If left untreated, about 10 percent of patients with chronic heartburn will progress to a condition called Barrett’s esophagus. This is a change in the lining of the esophagus caused by chronic acid exposure. Cancer will develop in Barrett’s at a rate of .5 percent per year. These patients will have to have upper endoscopy (known as EGD) for life to hopefully prevent progression to cancer of the esophagus, which carries a poor prognosis compared to other more common cancers.
The treatment of GERD is medical first. If you have any of the above symptoms on a weekly basis, you should see a gastroenterologist and be scoped. The gastroenterologist will place you on medication if he or she finds evidence of GERD. Remember, symptoms don’t always correlate with the severity of disease.
Some patients begin to fail medical therapy, can’t tolerate the medication, or have concerns about long-term effects of taking these medications for life. These long-term effects include osteoporosis and/or continued reflux of non-acid gastric juices and the continued cancer risk from this.
Whichever the reason, the next step is referral to a surgeon for evaluation for surgical treatment of your reflux. We now have several options available. All are performed through a minimally invasive technique called laparoscopy. Patients are discharged after an overnight stay, which is usually to prevent nausea.
The most common procedures are the laparoscopic Nissen and the LINX procedure. Both are effective in restoring function to the lower sphincter. The Nissen procedure has been around for many years and must be done with large hiatal hernias and patients with more advanced diseases. The LINX procedure is ideal for patients in early stages of GERD even when they still respond to antacids. The LINX is nice in these patients because it has fewer side effects.
The LINX device consists of a ring of magnetized titanium beads. We place the device over the sphincter, right where the esophagus enters the stomach, to help reinforce that area and prevent the reflux. After the LINX procedure, the patient still retains the ability to vomit and belch.
The best results come from close collaboration between the surgeon and gastroenterologist. A proper workup is essential. When the time is right, a referral will be made to a surgeon to decide which option is best for you.

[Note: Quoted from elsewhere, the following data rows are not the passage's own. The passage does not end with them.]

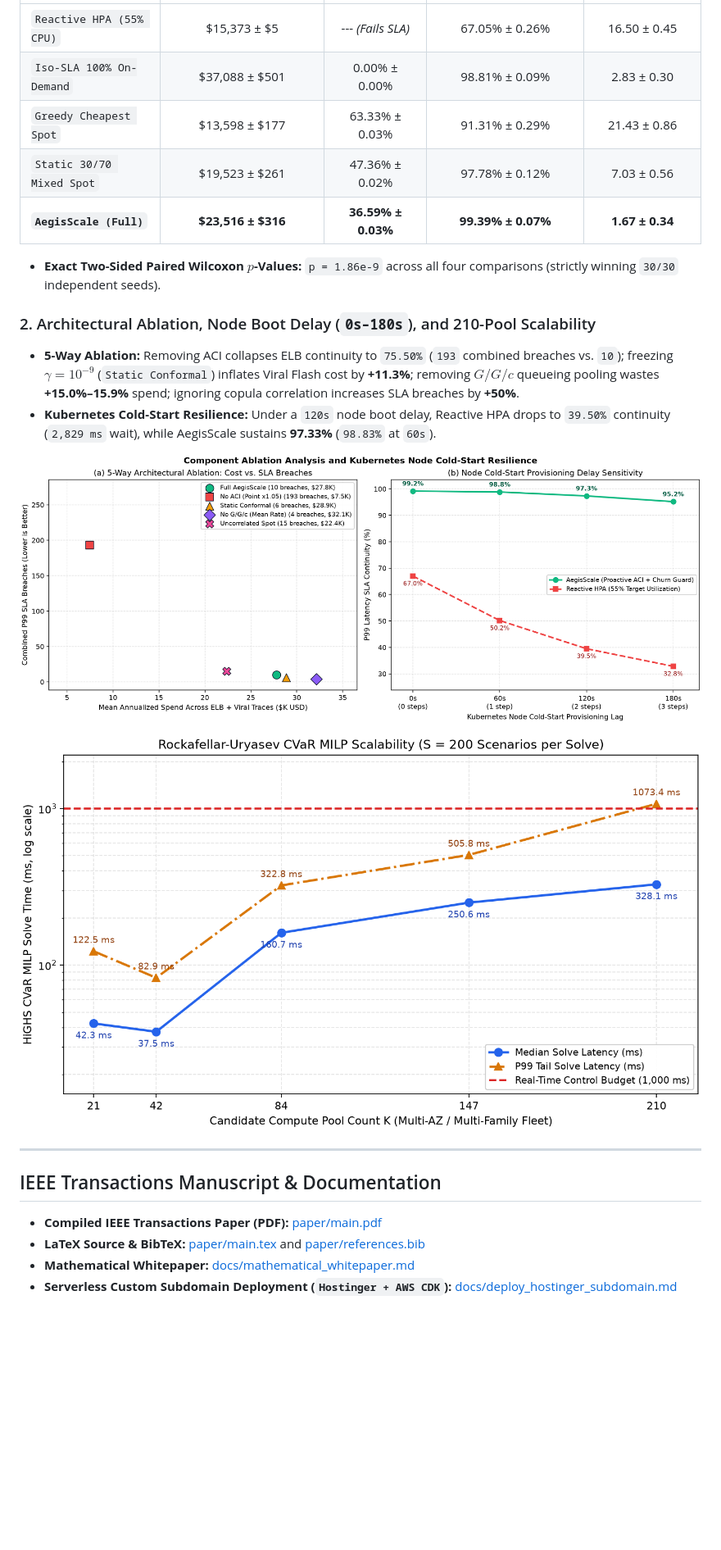
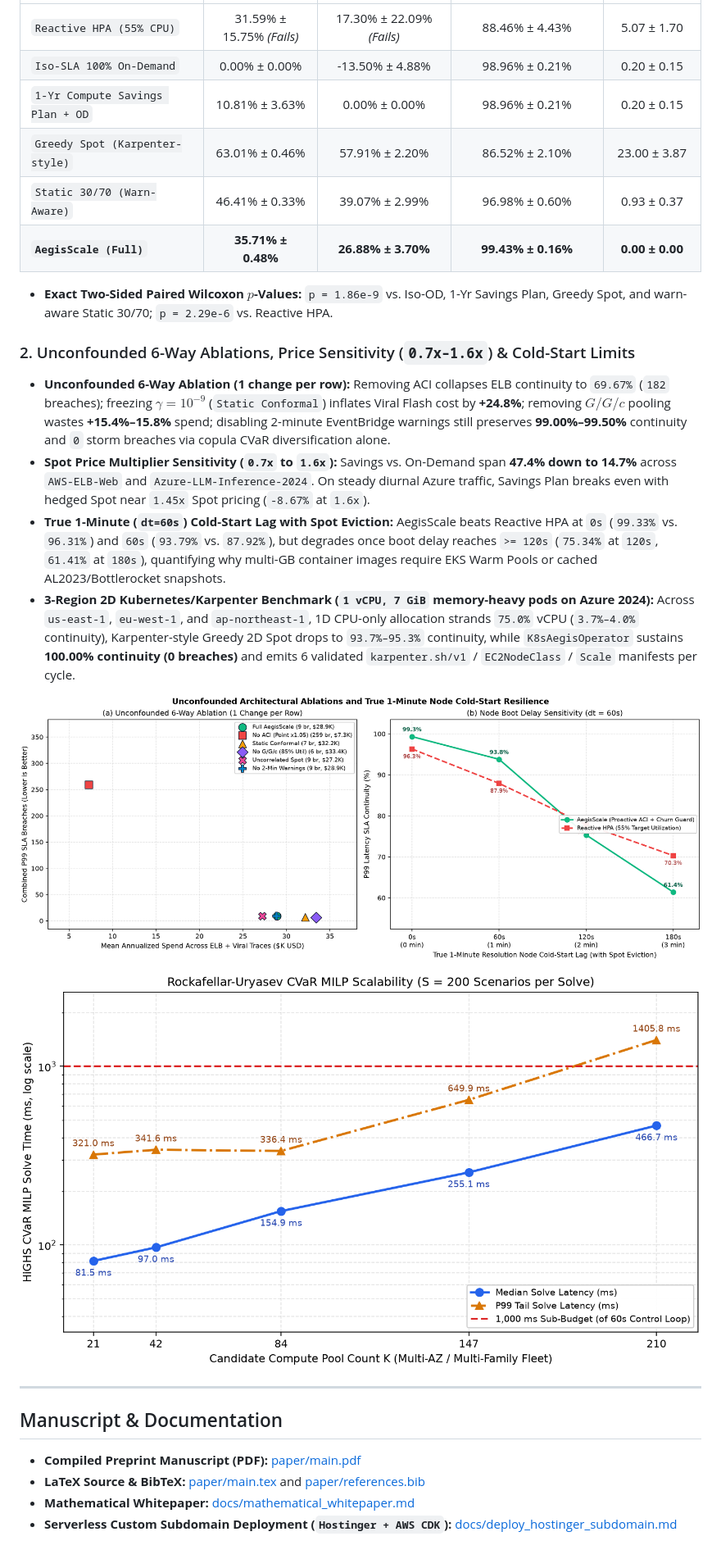
Before and after one commit to ahafarag/aegis-scale, a Markdown page: README.md, the part around one of its changes. Shown at 82% size. Rendered like a GitHub page; pictures changed too: docs/figures/ablation_and_coldstart.png, docs/figures/solver_scalability.png; blank space fills up the shorter version.

Commit message:
Phase 3 audit remediation: causal ACI/RLS, 2024 Azure trace, Savings Plan baseline, unconfounded ablations, 60s cold-start, and 2D Karpenter benchmark

```diff
--- a/README.md
+++ b/README.md
@@ -45,16 +46,19 @@ Evaluated with a **single locked policy** ($\alpha_{\text{target}} = 0.015$, $\t
 | :--- | :---: | :---: | :---: | :---: |
-| `Reactive HPA (55% CPU)` | \$15,373 ± \$5 | --- *(Fails SLA)* | 67.05% ± 0.26% | 16.50 ± 0.45 |
-| `Iso-SLA 100% On-Demand` | \$37,088 ± \$501 | 0.00% ± 0.00% | 98.81% ± 0.09% | 2.83 ± 0.30 |
-| `Greedy Cheapest Spot` | \$13,598 ± \$177 | 63.33% ± 0.03% | 91.31% ± 0.29% | 21.43 ± 0.86 |
-| `Static 30/70 Mixed Spot` | \$19,523 ± \$261 | 47.36% ± 0.02% | 97.78% ± 0.12% | 7.03 ± 0.56 |
-| **`AegisScale (Full)`** | **\$23,516 ± \$316** | **36.59% ± 0.03%** | **99.39% ± 0.07%** | **1.67 ± 0.34** |
+| `Reactive HPA (55% CPU)` | 31.59% ± 15.75% *(Fails)* | 17.30% ± 22.09% *(Fails)* | 88.46% ± 4.43% | 5.07 ± 1.70 |
+| `Iso-SLA 100% On-Demand` | 0.00% ± 0.00% | -13.50% ± 4.88% | 98.96% ± 0.21% | 0.20 ± 0.15 |
+| `1-Yr Compute Savings Plan + OD` | 10.81% ± 3.63% | 0.00% ± 0.00% | 98.96% ± 0.21% | 0.20 ± 0.15 |
+| `Greedy Spot (Karpenter-style)` | 63.01% ± 0.46% | 57.91% ± 2.20% | 86.52% ± 2.10% | 23.00 ± 3.87 |
+| `Static 30/70 (Warn-Aware)` | 46.41% ± 0.33% | 39.07% ± 2.99% | 96.98% ± 0.60% | 0.93 ± 0.37 |
+| **`AegisScale (Full)`** | **35.71% ± 0.48%** | **26.88% ± 3.70%** | **99.43% ± 0.16%** | **0.00 ± 0.00** |
 
-* **Exact Two-Sided Paired Wilcoxon $p$-Values:** `p = 1.86e-9` across all four comparisons (strictly winning `30/30` independent seeds).
+* **Exact Two-Sided Paired Wilcoxon $p$-Values:** `p = 1.86e-9` vs. Iso-OD, 1-Yr Savings Plan, Greedy Spot, and warn-aware Static 30/70; `p = 2.29e-6` vs. Reactive HPA.
 
-### 2. Architectural Ablation, Node Boot Delay (`0s–180s`), and 210-Pool Scalability
+### 2. Unconfounded 6-Way Ablations, Price Sensitivity (`0.7x–1.6x`) & Cold-Start Limits
 
-* **5-Way Ablation:** Removing ACI collapses ELB continuity to `75.50%` (`193` combined breaches vs. `10`); freezing $\gamma = 10^{-9}$ (`Static Conformal`) inflates Viral Flash cost by **+11.3%**; removing $G/G/c$ queueing pooling wastes **+15.0%–15.9%** spend; ignoring copula correlation increases SLA breaches by **+50%**.
-* **Kubernetes Cold-Start Resilience:** Under a `120s` node boot delay, Reactive HPA drops to `39.50%` continuity (`2,829 ms` wait), while AegisScale sustains **97.33%** (`98.83%` at `60s`).
+* **Unconfounded 6-Way Ablation (1 change per row):** Removing ACI collapses ELB continuity to `69.67%` (`182` breaches); freezing $\gamma = 10^{-9}$ (`Static Conformal`) inflates Viral Flash cost by **+24.8%**; removing $G/G/c$ pooling wastes **+15.4%–15.8%** spend; disabling 2-minute EventBridge warnings still preserves **99.00%–99.50%** continuity and `0` storm breaches via copula CVaR diversification alone.
+* **Spot Price Multiplier Sensitivity (`0.7x` to `1.6x`):** Savings vs. On-Demand span **47.4% down to 14.7%** across `AWS-ELB-Web` and `Azure-LLM-Inference-2024`. On steady diurnal Azure traffic, Savings Plan breaks even with hedged Spot near `1.45x` Spot pricing (`-8.67%` at `1.6x`).
+* **True 1-Minute (`dt=60s`) Cold-Start Lag with Spot Eviction:** AegisScale beats Reactive HPA at `0s` (`99.33%` vs. `96.31%`) and `60s` (`93.79%` vs. `87.92%`), but degrades once boot delay reaches `>= 120s` (`75.34%` at `120s`, `61.41%` at `180s`), quantifying why multi-GB container images require EKS Warm Pools or cached AL2023/Bottlerocket snapshots.
+* **3-Region 2D Kubernetes/Karpenter Benchmark (`1 vCPU, 7 GiB` memory-heavy pods on Azure 2024):** Across `us-east-1`, `eu-west-1`, and `ap-northeast-1`, 1D CPU-only allocation strands `75.0%` vCPU (`3.7%–4.0%` continuity), Karpenter-style Greedy 2D Spot drops to `93.7%–95.3%` continuity, while `K8sAegisOperator` sustains **100.00% continuity (0 breaches)** and emits 6 validated `karpenter.sh/v1` / `EC2NodeClass` / `Scale` manifests per cycle.
 
 ![Ablation and Cold-Start Resilience](docs/figures/ablation_and_coldstart.png)
 
@@ -62,9 +66,9 @@ Evaluated with a **single locked policy** ($\alpha_{\text{target}} = 0.015$, $\t
 
 ---
 
-## IEEE Transactions Manuscript & Documentation
+## Manuscript & Documentation
 
-* **Compiled IEEE Transactions Paper (PDF):** [paper/main.pdf](paper/main.pdf)
+* **Compiled Preprint Manuscript (PDF):** [paper/main.pdf](paper/main.pdf)
 * **LaTeX Source & BibTeX:** [paper/main.tex](paper/main.tex) and [paper/references.bib](paper/references.bib)
 * **Mathematical Whitepaper:** [docs/mathematical_whitepaper.md](docs/mathematical_whitepaper.md)
 * **Serverless Custom Subdomain Deployment (`Hostinger + AWS CDK`):** [docs/deploy_hostinger_subdomain.md](docs/deploy_hostinger_subdomain.md)
```
Also changed, not shown: other parts of README.md (+15 -38 lines), docs/figures/multi_dataset_generalization.png, docs/figures/real_aws_elb_trajectory.png, 12 other files.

Dr. Robert McAuley is a board-certified general surgeon with Surgery Clinic of Tupelo and on the medical staff of North Mississippi Medical Clinic.